**About this exercise:** Could you copy every record below exactly, leaving out the pictures?
== Entries provided ==
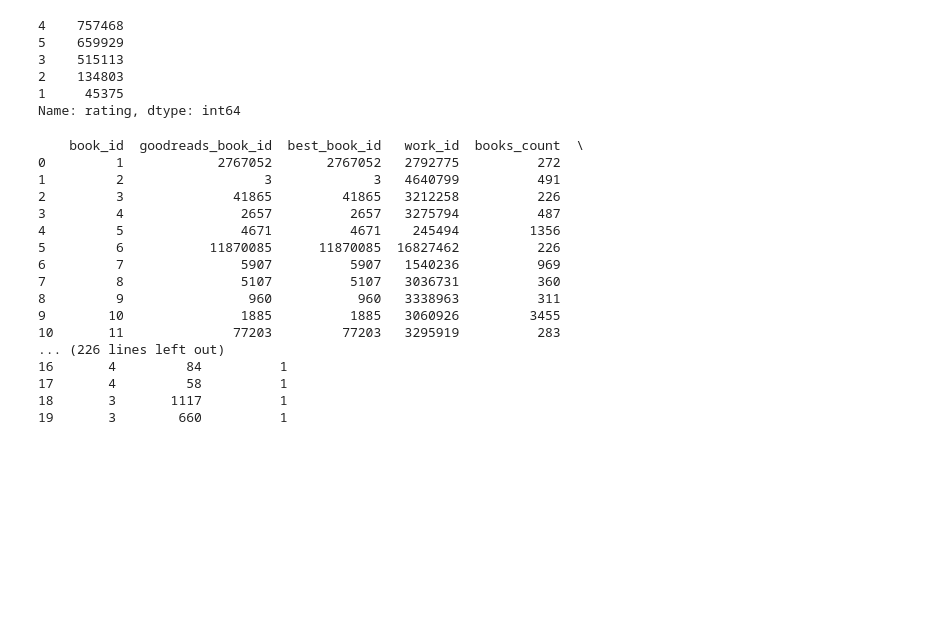
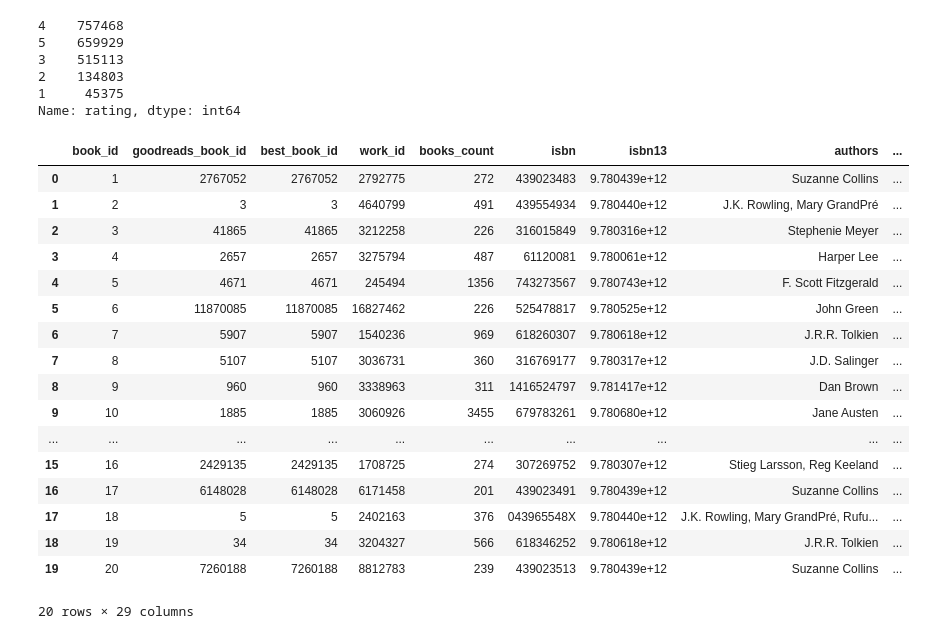
Before and after one commit to Padmapriya-09/Book_Recommender, a Jupyter notebook: data/process_data.ipynb, the cells around one changed output. Saved outputs shown, nothing was run; the diff lists cells and outputs as text; code cells hidden in the pictures; blank space fills up the shorter version.

```diff
--- a/data/process_data.ipynb
+++ b/data/process_data.ipynb
@@ -106,21 +107,21 @@ ratings.to_csv("finalratings.csv", index=False)
-# %%
-print(books.head(20))
-print(ratings.head(20))
-# %% [output]
-    book_id  goodreads_book_id  best_book_id   work_id  books_count  \
-0         1            2767052       2767052   2792775          272
-1         2                  3             3   4640799          491
-2         3              41865         41865   3212258          226
-3         4               2657          2657   3275794          487
-4         5               4671          4671    245494         1356
-5         6           11870085      11870085  16827462          226
-6         7               5907          5907   1540236          969
-7         8               5107          5107   3036731          360
-8         9                960           960   3338963          311
-9        10               1885          1885   3060926         3455
-10       11              77203         77203   3295919          283
-... (226 lines left out)
-16       4         84          1
-17       4         58          1
-18       3       1117          1
-19       3        660          1
+# %%
+books.head(20)
+# %% [output]
+|  | book_id | goodreads_book_id | best_book_id | work_id | books_count | isbn | isbn13 | authors | ... |
+| 0 | 1 | 2767052 | 2767052 | 2792775 | 272 | 439023483 | 9.780439e+12 | Suzanne Collins | ... |
+| 1 | 2 | 3 | 3 | 4640799 | 491 | 439554934 | 9.780440e+12 | J.K. Rowling, Mary GrandPré | ... |
+| 2 | 3 | 41865 | 41865 | 3212258 | 226 | 316015849 | 9.780316e+12 | Stephenie Meyer | ... |
+| 3 | 4 | 2657 | 2657 | 3275794 | 487 | 61120081 | 9.780061e+12 | Harper Lee | ... |
+| 4 | 5 | 4671 | 4671 | 245494 | 1356 | 743273567 | 9.780743e+12 | F. Scott Fitzgerald | ... |
+| 5 | 6 | 11870085 | 11870085 | 16827462 | 226 | 525478817 | 9.780525e+12 | John Green | ... |
+| 6 | 7 | 5907 | 5907 | 1540236 | 969 | 618260307 | 9.780618e+12 | J.R.R. Tolkien | ... |
+| 7 | 8 | 5107 | 5107 | 3036731 | 360 | 316769177 | 9.780317e+12 | J.D. Salinger | ... |
+| 8 | 9 | 960 | 960 | 3338963 | 311 | 1416524797 | 9.781417e+12 | Dan Brown | ... |
+| 9 | 10 | 1885 | 1885 | 3060926 | 3455 | 679783261 | 9.780680e+12 | Jane Austen | ... |
+| ... | ... | ... | ... | ... | ... | ... | ... | ... | ... |
+| 15 | 16 | 2429135 | 2429135 | 1708725 | 274 | 307269752 | 9.780307e+12 | Stieg Larsson, Reg Keeland | ... |
+| 16 | 17 | 6148028 | 6148028 | 6171458 | 201 | 439023491 | 9.780439e+12 | Suzanne Collins | ... |
+| 17 | 18 | 5 | 5 | 2402163 | 376 | 043965548X | 9.780440e+12 | J.K. Rowling, Mary GrandPré, Rufu... | ... |
+| 18 | 19 | 34 | 34 | 3204327 | 566 | 618346252 | 9.780618e+12 | J.R.R. Tolkien | ... |
+| 19 | 20 | 7260188 | 7260188 | 8812783 | 239 | 439023513 | 9.780439e+12 | Suzanne Collins | ... |
+20 rows × 29 columns
```
Also changed, not shown: parts of 4 cells of this notebook, 2 other files.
===
**Answer box:**
Before and after one commit to Padmapriya-09/Book_Recommender, a Jupyter notebook: data/process_data.ipynb, the cells around one changed output. Saved outputs shown, nothing was run; the diff lists cells and outputs as text; code cells hidden in the pictures; blank space fills up the shorter version.

```diff
--- a/data/process_data.ipynb
+++ b/data/process_data.ipynb
@@ -106,21 +107,21 @@ ratings.to_csv("finalratings.csv", index=False)
-# %%
-print(books.head(20))
-print(ratings.head(20))
-# %% [output]
-    book_id  goodreads_book_id  best_book_id   work_id  books_count  \
-0         1            2767052       2767052   2792775          272
-1         2                  3             3   4640799          491
-2         3              41865         41865   3212258          226
-3         4               2657          2657   3275794          487
-4         5               4671          4671    245494         1356
-5         6           11870085      11870085  16827462          226
-6         7               5907          5907   1540236          969
-7         8               5107          5107   3036731          360
-8         9                960           960   3338963          311
-9        10               1885          1885   3060926         3455
-10       11              77203         77203   3295919          283
-... (226 lines left out)
-16       4         84          1
-17       4         58          1
-18       3       1117          1
-19       3        660          1
+# %%
+books.head(20)
+# %% [output]
+|  | book_id | goodreads_book_id | best_book_id | work_id | books_count | isbn | isbn13 | authors | ... |
+| 0 | 1 | 2767052 | 2767052 | 2792775 | 272 | 439023483 | 9.780439e+12 | Suzanne Collins | ... |
+| 1 | 2 | 3 | 3 | 4640799 | 491 | 439554934 | 9.780440e+12 | J.K. Rowling, Mary GrandPré | ... |
+| 2 | 3 | 41865 | 41865 | 3212258 | 226 | 316015849 | 9.780316e+12 | Stephenie Meyer | ... |
+| 3 | 4 | 2657 | 2657 | 3275794 | 487 | 61120081 | 9.780061e+12 | Harper Lee | ... |
+| 4 | 5 | 4671 | 4671 | 245494 | 1356 | 743273567 | 9.780743e+12 | F. Scott Fitzgerald | ... |
+| 5 | 6 | 11870085 | 11870085 | 16827462 | 226 | 525478817 | 9.780525e+12 | John Green | ... |
+| 6 | 7 | 5907 | 5907 | 1540236 | 969 | 618260307 | 9.780618e+12 | J.R.R. Tolkien | ... |
+| 7 | 8 | 5107 | 5107 | 3036731 | 360 | 316769177 | 9.780317e+12 | J.D. Salinger | ... |
+| 8 | 9 | 960 | 960 | 3338963 | 311 | 1416524797 | 9.781417e+12 | Dan Brown | ... |
+| 9 | 10 | 1885 | 1885 | 3060926 | 3455 | 679783261 | 9.780680e+12 | Jane Austen | ... |
+| ... | ... | ... | ... | ... | ... | ... | ... | ... | ... |
+| 15 | 16 | 2429135 | 2429135 | 1708725 | 274 | 307269752 | 9.780307e+12 | Stieg Larsson, Reg Keeland | ... |
+| 16 | 17 | 6148028 | 6148028 | 6171458 | 201 | 439023491 | 9.780439e+12 | Suzanne Collins | ... |
+| 17 | 18 | 5 | 5 | 2402163 | 376 | 043965548X | 9.780440e+12 | J.K. Rowling, Mary GrandPré, Rufu... | ... |
+| 18 | 19 | 34 | 34 | 3204327 | 566 | 618346252 | 9.780618e+12 | J.R.R. Tolkien | ... |
+| 19 | 20 | 7260188 | 7260188 | 8812783 | 239 | 439023513 | 9.780439e+12 | Suzanne Collins | ... |
+20 rows × 29 columns
```
Also changed, not shown: parts of 4 cells of this notebook, 2 other files.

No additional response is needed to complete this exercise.